Congress has scrambled to pass massive, bipartisan emergency bills over the past few weeks to address the pandemic and the resulting economic crisis. But the federal government also needs to recognize the urgency of expanding access to broadband to every corner of rural America. Funding for rural broadband expansion — along with some smart reforms to ensure we achieve this goal as quickly as possible — must be included in the next round of stimulus legislation.

I served in Congress during our country’s last economic crisis, brought on by the financial system’s collapse in 2008. We responded with the American Recovery and Reinvestment Act, a landmark economic stimulus bill with more than $7 billion in funding, which included broadband infrastructure projects.

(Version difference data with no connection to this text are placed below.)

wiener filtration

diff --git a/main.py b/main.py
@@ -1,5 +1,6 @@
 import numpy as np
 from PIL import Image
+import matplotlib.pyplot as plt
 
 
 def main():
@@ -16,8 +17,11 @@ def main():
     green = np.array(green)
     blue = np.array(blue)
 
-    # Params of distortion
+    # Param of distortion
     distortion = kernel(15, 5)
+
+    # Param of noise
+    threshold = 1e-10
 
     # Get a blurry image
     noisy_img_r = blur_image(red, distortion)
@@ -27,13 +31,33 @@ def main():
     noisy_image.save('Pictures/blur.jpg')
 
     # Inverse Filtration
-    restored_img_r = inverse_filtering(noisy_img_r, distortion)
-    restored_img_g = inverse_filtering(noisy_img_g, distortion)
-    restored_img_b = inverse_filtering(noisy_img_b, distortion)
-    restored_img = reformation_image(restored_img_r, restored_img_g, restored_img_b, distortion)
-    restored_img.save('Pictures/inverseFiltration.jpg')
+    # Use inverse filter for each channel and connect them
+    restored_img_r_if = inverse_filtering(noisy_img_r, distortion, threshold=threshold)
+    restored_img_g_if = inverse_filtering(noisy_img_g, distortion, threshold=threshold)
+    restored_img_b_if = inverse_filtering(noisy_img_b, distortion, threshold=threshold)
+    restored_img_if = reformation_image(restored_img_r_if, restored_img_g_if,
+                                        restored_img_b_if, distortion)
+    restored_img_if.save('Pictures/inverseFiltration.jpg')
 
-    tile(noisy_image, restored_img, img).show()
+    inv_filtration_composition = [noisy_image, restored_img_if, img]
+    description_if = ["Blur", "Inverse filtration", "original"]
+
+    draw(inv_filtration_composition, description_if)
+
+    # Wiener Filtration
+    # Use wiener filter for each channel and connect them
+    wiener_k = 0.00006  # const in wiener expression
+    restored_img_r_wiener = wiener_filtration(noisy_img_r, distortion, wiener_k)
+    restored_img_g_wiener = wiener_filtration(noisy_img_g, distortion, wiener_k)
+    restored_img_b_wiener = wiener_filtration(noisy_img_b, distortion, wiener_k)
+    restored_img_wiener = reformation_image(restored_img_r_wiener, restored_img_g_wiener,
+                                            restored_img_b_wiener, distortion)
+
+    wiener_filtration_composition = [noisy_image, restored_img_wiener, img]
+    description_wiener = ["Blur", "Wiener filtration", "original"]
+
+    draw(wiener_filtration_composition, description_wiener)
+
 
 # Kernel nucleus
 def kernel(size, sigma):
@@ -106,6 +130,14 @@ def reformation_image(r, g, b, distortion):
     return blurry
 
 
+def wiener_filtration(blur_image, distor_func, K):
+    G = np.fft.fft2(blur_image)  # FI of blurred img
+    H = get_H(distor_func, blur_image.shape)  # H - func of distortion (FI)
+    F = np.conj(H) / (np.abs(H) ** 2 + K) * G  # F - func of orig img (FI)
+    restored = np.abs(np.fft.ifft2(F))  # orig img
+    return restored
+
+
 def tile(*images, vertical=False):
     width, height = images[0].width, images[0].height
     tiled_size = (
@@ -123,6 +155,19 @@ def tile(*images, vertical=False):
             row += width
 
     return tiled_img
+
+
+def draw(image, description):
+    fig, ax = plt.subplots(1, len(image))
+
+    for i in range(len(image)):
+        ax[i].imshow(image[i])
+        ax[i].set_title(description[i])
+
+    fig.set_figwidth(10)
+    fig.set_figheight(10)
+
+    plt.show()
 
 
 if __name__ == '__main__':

Here in Maine, the broadband funding secured through those stimulus programs proved transformational. I was proud to help secure more than $25 million in federal stimulus funding, which paired with investment from the private sector helped build the 1,100-mile long “ Three Ring Binder” network across rural Maine, which was completed in 2012.

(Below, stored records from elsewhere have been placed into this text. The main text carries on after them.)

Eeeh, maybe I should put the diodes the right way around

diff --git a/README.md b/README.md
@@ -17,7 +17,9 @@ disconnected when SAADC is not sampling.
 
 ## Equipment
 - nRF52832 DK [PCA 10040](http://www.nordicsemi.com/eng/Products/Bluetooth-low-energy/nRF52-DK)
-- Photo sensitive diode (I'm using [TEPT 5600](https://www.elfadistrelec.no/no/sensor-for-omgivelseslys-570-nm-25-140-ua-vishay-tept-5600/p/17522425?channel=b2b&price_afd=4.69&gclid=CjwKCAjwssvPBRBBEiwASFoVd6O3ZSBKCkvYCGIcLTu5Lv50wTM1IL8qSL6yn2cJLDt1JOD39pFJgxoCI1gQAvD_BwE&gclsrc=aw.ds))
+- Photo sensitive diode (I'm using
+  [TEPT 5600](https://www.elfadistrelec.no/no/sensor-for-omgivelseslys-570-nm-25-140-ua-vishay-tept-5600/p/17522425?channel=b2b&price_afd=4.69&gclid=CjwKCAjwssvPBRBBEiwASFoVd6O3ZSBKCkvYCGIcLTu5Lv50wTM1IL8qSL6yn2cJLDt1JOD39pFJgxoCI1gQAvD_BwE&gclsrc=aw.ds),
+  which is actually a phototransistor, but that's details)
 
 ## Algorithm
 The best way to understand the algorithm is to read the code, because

While nearly $2 trillion in private investment from broadband providers, along with billions in public subsidies, has brought world-class broadband service to 95 percent of homes across the country, our rural broadband challenge is far from met. Connect Maine, our state broadband authority, estimates that more than 80,000 addresses across our state still aren’t served by high-speed broadband networks. That leaves too many workers unable to telecommute, students unable to remotely keep up with their classwork and veterans unable to access the VA’s increasingly popular telehealth services, which were used by more than 900,000 veterans across the country last year.

While federal broadband programs are critical to tackling this challenge, we owe rural Americans — and all taxpayers, for that matter — an honest conversation about where these programs have fallen short of their goals. And we need to take the lessons we’ve learned over the past 11 years to make sure the next round of federal broadband projects is more effective and more efficient, so rural homes and businesses get connected as quickly as possible.

Here are a few ideas on where to start:

First, we can’t let special interests hijack these federal broadband programs to steer all the funding toward their preferred solutions. Some lobbyists will insist wireless hotspots are the best emergency solution for families without home broadband. Other voices will argue municipal-owned networks are best, or that unused TV “white space” frequencies are the silver bullet. I’ve had a front-row seat to how the sausage gets made in these bills — there’s always a long line of lobbyists and professional advocacy groups trying to tilt the fine print in their own direction.

But rules that restrict who can help solve the problem don’t actually help solve the problem.

It’s not the government’s job to put its thumb on the scale for any particular company or industry — instead, we need to let everyone onto the field to help solve this urgent challenge as quickly as possible. Connecting every rural Mainer to broadband will require an “all of the above” solution.

Second, we need to improve oversight and accountability. While Maine’s experience with broadband stimulus included big success stories, too many communities elsewhere in the country had more frustrating experiences with those programs and more than 40 percent of the broadband programs initially approved by the U.S. Department of Agriculture’s Rural Utility Service never got started at all. Better safeguards and more transparency can ensure we avoid repeating those mistakes.

Third, we need to cut red tape to ensure that federally funded broadband projects get started — and get finished — as quickly as possible. For example, Congress could streamline the building process by creating a single set of nationwide rules and rates to govern how broadband providers can string their cable on utility poles in rural areas. That’s a much faster approach than requiring providers to negotiate pole-by-pole for every new project.

Connecting every home, business and farm in rural Maine is a big challenge. But it’s a challenge we can solve, if Congress commits to giving us the resources needed to get the job done.

Mike Michaud served as the U.S. Representative for Maine’s 2nd Congressional District from 2003 to 2015.